#### Entries supplied
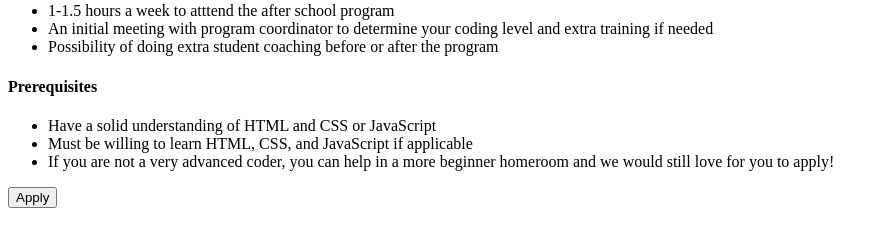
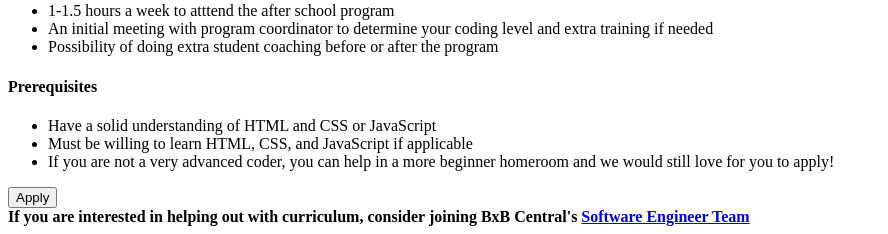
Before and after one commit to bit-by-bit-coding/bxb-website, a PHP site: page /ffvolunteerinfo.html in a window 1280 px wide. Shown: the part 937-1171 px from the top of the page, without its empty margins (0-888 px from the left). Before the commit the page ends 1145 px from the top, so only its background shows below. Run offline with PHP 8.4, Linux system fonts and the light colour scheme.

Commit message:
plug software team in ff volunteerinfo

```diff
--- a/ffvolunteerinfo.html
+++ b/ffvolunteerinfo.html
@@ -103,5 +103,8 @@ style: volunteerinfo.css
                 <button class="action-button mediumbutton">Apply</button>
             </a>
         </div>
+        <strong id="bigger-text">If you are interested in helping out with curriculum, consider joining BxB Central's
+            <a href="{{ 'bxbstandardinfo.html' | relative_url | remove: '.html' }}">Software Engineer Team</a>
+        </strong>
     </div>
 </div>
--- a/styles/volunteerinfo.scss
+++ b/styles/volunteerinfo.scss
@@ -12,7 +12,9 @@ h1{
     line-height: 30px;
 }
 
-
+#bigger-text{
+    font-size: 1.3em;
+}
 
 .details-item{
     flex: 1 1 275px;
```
########
#### Entries supplied
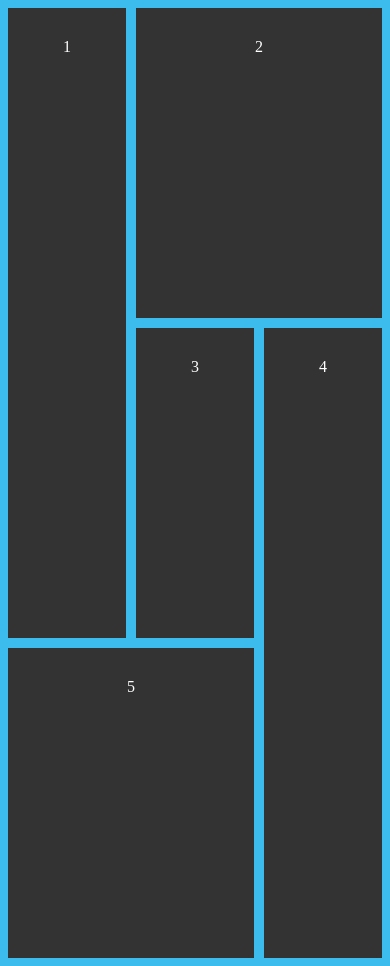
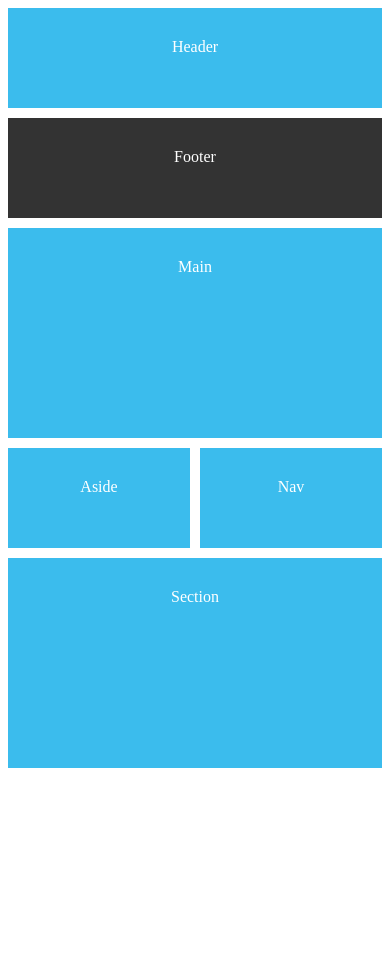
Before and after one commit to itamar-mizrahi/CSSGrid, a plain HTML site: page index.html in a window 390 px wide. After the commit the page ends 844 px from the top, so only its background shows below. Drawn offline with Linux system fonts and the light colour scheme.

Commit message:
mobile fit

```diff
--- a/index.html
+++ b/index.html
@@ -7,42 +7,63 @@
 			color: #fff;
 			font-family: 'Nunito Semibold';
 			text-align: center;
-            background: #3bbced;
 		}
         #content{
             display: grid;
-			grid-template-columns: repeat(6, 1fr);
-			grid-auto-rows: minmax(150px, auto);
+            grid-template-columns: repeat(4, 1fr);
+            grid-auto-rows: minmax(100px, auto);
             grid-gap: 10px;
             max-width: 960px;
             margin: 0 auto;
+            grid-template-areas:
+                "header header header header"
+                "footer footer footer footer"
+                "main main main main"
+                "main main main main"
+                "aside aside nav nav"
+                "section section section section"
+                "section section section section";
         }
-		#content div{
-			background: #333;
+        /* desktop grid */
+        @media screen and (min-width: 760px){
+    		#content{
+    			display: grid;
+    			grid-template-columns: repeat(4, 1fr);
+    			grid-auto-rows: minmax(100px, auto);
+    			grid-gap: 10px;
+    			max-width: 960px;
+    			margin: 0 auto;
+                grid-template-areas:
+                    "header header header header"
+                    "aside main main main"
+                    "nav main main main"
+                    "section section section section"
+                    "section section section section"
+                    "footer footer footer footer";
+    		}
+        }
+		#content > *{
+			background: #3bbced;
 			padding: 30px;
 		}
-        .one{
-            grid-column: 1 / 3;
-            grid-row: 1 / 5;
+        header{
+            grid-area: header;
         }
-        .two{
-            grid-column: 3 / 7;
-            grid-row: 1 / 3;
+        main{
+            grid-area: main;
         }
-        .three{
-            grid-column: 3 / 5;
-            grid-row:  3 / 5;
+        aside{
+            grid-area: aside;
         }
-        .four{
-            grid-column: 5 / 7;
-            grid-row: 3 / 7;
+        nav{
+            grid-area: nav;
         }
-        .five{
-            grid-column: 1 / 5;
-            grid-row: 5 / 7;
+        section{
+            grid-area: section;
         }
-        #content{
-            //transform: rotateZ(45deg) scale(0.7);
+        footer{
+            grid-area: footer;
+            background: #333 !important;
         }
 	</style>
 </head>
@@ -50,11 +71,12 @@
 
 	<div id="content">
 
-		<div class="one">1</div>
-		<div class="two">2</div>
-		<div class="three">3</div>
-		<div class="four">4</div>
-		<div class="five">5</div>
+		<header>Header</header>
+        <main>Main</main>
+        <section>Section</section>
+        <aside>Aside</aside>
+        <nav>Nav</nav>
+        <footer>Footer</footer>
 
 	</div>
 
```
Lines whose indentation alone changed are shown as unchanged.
########
#### Entries supplied
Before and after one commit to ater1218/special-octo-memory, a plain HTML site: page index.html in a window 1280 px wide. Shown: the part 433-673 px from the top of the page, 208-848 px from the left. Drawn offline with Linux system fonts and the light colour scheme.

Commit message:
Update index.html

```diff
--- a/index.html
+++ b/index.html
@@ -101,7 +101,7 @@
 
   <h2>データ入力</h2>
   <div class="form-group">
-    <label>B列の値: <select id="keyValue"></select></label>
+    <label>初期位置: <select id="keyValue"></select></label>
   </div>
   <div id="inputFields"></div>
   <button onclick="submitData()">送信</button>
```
########
#### Assigned task
Show every line of the data in which the word "header" appears.

#### Result
+                "header header header header"
+                    "header header header header"
+        header{
+            grid-area: header;
+		<header>Header</header>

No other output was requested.